Describe some near field-far field issues. Where is the signal that is transduced through the loudspeaker? What is the ideal room location dependent on? What do small changes in the near field lead to? What is the far field governed by? Based on this, where should the subject be seated? If not?

• Near field-far field issues 

  • Signal transduced through loudspeakers -> a near field and a far field
  • Location: determined by size of spkr & diaphragm  
  • Near field: small changes in distance -> large changes in SPL
  • Far field: governed by inverse square law
  • Want subject seated in far field
  • If not, head position must be controlled


What does presentation of pure tones in the sound field lead to? What sounds interact? What do reflected sounds create? What is RT? What is the RT for sound-attenuating rooms? What are the direct and reverb sound fields each dominated by? Based on this, where should the listener be located?

• Environmental Issues  

  • Presentation of pure tones in SF -> reflections
  • Reflected sounds interact with incident sound -> standing waves
  • Reflected sounds also create reverberation (prolongation of sound, expressed in RT in sec)
  • RT -> time it takes for signal to reduce 60 dB after you shut sound off 
  • RT in most sound-attenuating rooms is short (.1-.2sec)
  • Direct vs. reverb SF
    • Direct SF: dominated by incident sound (SPL predicted by ISL)
    • Reverb SF: dominated by reflected sound waves, not predictable
    • Want  listener located in direct SF

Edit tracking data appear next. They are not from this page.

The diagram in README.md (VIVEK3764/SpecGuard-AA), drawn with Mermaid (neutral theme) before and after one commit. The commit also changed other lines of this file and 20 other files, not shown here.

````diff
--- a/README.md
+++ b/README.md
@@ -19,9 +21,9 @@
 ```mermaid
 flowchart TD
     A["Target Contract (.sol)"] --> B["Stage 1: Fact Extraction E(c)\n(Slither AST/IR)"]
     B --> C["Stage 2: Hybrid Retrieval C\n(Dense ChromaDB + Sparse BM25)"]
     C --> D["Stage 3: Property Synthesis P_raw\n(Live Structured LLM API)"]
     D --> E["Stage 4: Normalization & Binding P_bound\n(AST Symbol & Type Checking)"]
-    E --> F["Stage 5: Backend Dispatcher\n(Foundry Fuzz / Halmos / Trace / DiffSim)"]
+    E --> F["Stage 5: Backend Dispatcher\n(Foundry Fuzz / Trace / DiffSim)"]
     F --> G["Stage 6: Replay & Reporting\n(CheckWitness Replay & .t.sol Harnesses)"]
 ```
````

What stimuli are used for sound field testing? What are FM tones defined by? Define each. What is bandwidth? What are FM tones preferred to and why?

• Stimuli: want frequency-specific stimuli or speech

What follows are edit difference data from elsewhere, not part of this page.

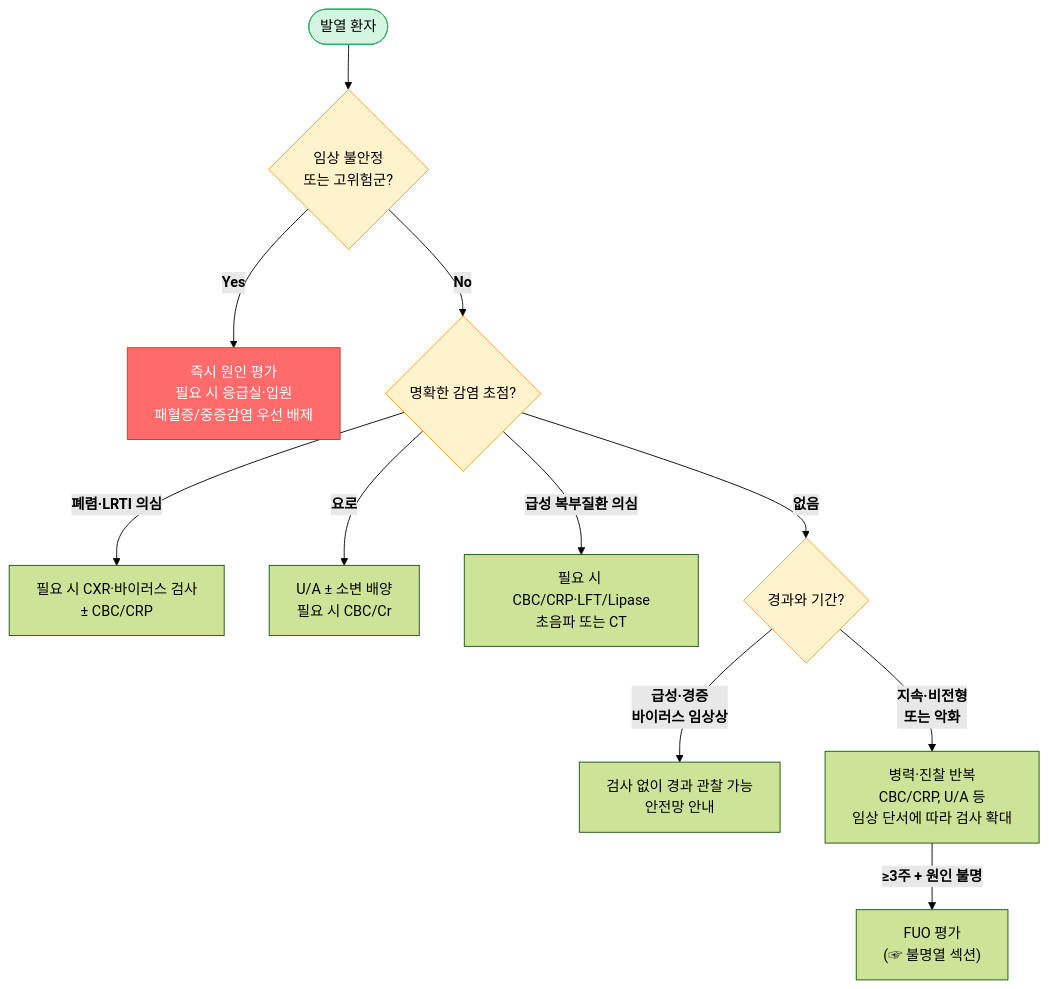
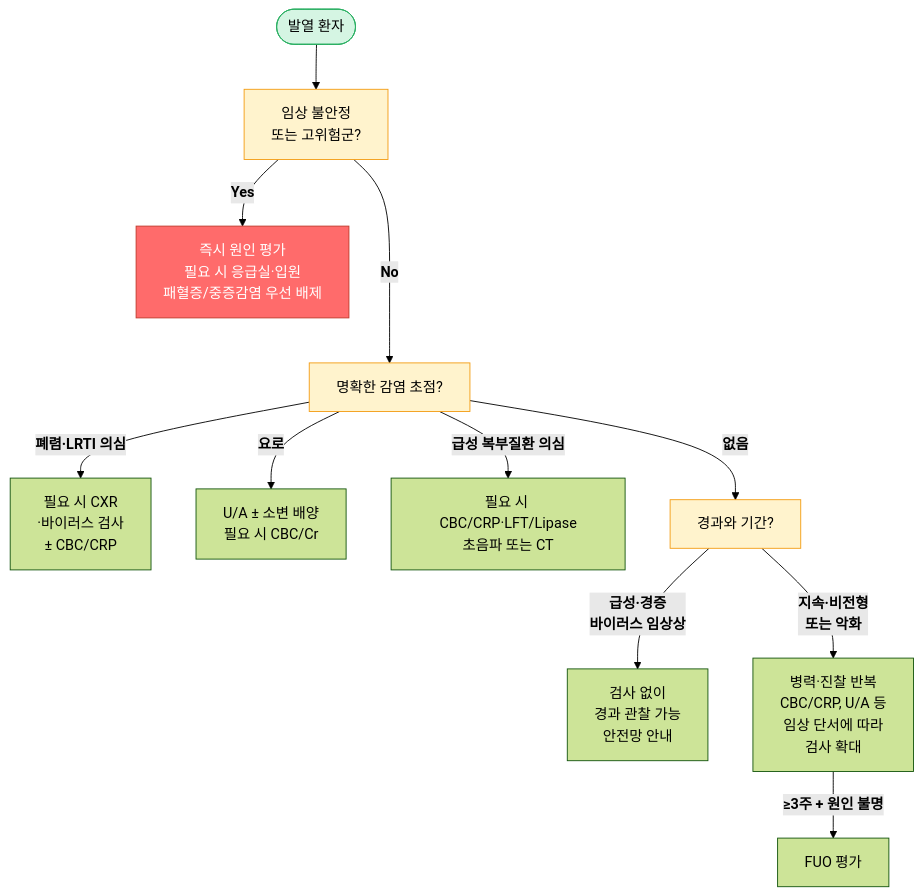
Before and after one commit to familyoh77/familyoh77: the first of 2 diagrams in 220_/011_-fever.md, drawn with Mermaid (forest theme). The commit also changed other lines of this file, not shown here.

````diff
--- a/220_/011_-fever.md
+++ b/220_/011_-fever.md
@@ -140,21 +138,21 @@
 ```mermaid
 graph TD
-    A([발열 환자]) --> B{임상 불안정<br/>또는 고위험군?}
+    A([발열 환자]) --> B[임상 불안정<br/>또는 고위험군?]
     B -->|<b>Yes</b>| C["즉시 원인 평가<br/>필요 시 응급실·입원<br/>패혈증/중증감염 우선 배제"]
-    B -->|<b>No</b>| D{명확한 감염 초점?}
-    D -->|<b>폐렴·LRTI 의심</b>| E["필요 시 CXR·바이러스 검사<br/>± CBC/CRP"]
+    B --->|<b>No</b>| D[명확한 감염 초점?]
+    D -->|<b>폐렴·LRTI 의심</b>| E["필요 시 CXR<br/>·바이러스 검사<br/>± CBC/CRP"]
     D -->|<b>요로</b>| F["U/A ± 소변 배양<br/>필요 시 CBC/Cr"]
     D -->|<b>급성 복부질환 의심</b>| G["필요 시 CBC/CRP·LFT/Lipase<br/>초음파 또는 CT"]
-    D -->|<b>없음</b>| H{경과와 기간?}
-    H -->|"<b>급성·경증<br/>바이러스 임상상</b>"| I["검사 없이 경과 관찰 가능<br/>안전망 안내"]
-    H -->|"<b>지속·비전형<br/>또는 악화</b>"| J["병력·진찰 반복<br/>CBC/CRP, U/A 등<br/>임상 단서에 따라 검사 확대"]
-    J -->|"<b>≥3주 + 원인 불명</b>"| K["FUO 평가<br/>(☞ 불명열 섹션)"]
-
+    D -->|<b>없음</b>| H[경과와 기간?]
+    H -->|"<b>급성·경증<br/>바이러스 임상상</b>"| I["검사 없이 <br/>경과 관찰 가능<br/>안전망 안내"]
+    H -->|"<b>지속·비전형<br/>또는 악화</b>"| J["병력·진찰 반복<br/>CBC/CRP, U/A 등<br/>임상 단서에 따라 <br/>검사 확대"]
+    J -->|"<b>≥3주 + 원인 불명</b>"| K["FUO 평가"]
     classDef green  fill:#d5f5e3,stroke:#27ae60
     classDef red    fill:#ff6b6b,stroke:#c0392b,color:#fff
     classDef yellow fill:#fff3cd,stroke:#f39c12
     class A green
     class C red
     class B,D,H yellow
 
+
 ```
````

• FM tones: defined by carrier freqy, modulation rate, and frequency deviation

  • CF: center, or nominal frequency; usually modulated sinusoids
  • Mod. rate (in Hz): # times/sec the frequency is swept (should be 4-20 Hz)
  • Freqy deviation: frequency range over which the instantaneous frequency varies during ea. modulation (should be 5-25% of carrier frequency)
  • Bandwidth: of FM signal depends on frequency deviation

• FM tones are preferred to NBN –have a narrower bandwidth and produce a consistent level throughout room

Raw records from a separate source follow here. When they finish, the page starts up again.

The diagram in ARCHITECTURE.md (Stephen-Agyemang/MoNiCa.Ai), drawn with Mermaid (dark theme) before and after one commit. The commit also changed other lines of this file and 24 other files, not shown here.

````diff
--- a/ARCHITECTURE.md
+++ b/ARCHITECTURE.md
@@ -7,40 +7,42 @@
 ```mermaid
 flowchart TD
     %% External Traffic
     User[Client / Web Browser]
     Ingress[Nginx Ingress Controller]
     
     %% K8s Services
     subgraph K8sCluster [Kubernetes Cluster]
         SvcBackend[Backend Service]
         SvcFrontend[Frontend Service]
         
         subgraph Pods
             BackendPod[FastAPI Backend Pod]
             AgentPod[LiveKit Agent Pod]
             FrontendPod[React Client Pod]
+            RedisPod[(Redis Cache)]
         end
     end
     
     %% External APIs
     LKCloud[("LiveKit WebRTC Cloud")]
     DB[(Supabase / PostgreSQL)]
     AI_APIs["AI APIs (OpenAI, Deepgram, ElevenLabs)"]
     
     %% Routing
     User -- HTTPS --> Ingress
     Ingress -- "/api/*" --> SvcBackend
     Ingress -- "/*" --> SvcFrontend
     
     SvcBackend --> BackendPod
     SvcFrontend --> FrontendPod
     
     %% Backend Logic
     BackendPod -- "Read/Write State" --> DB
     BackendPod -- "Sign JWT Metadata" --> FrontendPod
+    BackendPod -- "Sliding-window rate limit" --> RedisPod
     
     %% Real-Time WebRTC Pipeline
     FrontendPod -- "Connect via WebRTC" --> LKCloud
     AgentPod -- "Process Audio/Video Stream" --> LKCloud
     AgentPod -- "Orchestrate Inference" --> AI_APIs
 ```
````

To minimize standing waves


What equipment is used to calibrate the sound field? What are the requirements for the sound-attenuating booth? 

• Calibration equipment: SLM + 1/3 octave band filter, and free field mic(1/2”)

• Requirements for sound-attenuating booth

  • Ambient noise level inside must not exceed maximum permissible ambient noise levels (ANSI S3.1 –1999, R 2008)
    • Higher levels interfere with thresholds
  • Frequency response in SF: SPL between 250 – 4000 Hz, should be +/-3dB level developed at 1kHz, at 100 dB SPL


How are measurements of RETSPLs made in SF testing? What is used for RETSPLs for speech? How does this vary depending on number of speakers? What is used for RETSPLs for frequency specific stimuli?

• RETSPLS for SF testing (Table 9; ANSI S3.6 –2010)

  • Measurements made with substitution method (position of subject’s head; at least 1 m from spkr)

• RETSPLS for speech: use masking noise, SLM in “A weight” position

  • 2 spkrs, located at either 45 or 90 degrees azimuth
  • 1 spkr, located at 0 degrees azimuth
  • Note RETSPLs for speech for binaural testing (Table 9)

• RETSPLs for frequency-specific stimuli: use NBN or WTs

  • Thresholds obtained in SF adjusted to = thresholds obtained under earphones, for young normal listeners


What are MAP and MAF? Which is lower and by how much? Why? What is the reference SPL for spondees in SF? 

• MAP: least intensity pressure measured under earphones

• MAF: least intensity pressure measured in SF

• MAF is 6 dB lower than MAP (missing 6 dB)

• Reasons:

  • Head baffle effect (4 dB) - build up in pressure because head is in path
  • Ear canal resonances, above 1500 Hz

• Thus, reference SPL for spondees in SF (14.5 dB) is approx. 6 dB below RETSPL for speech under earphones

• Standard takes this difference into account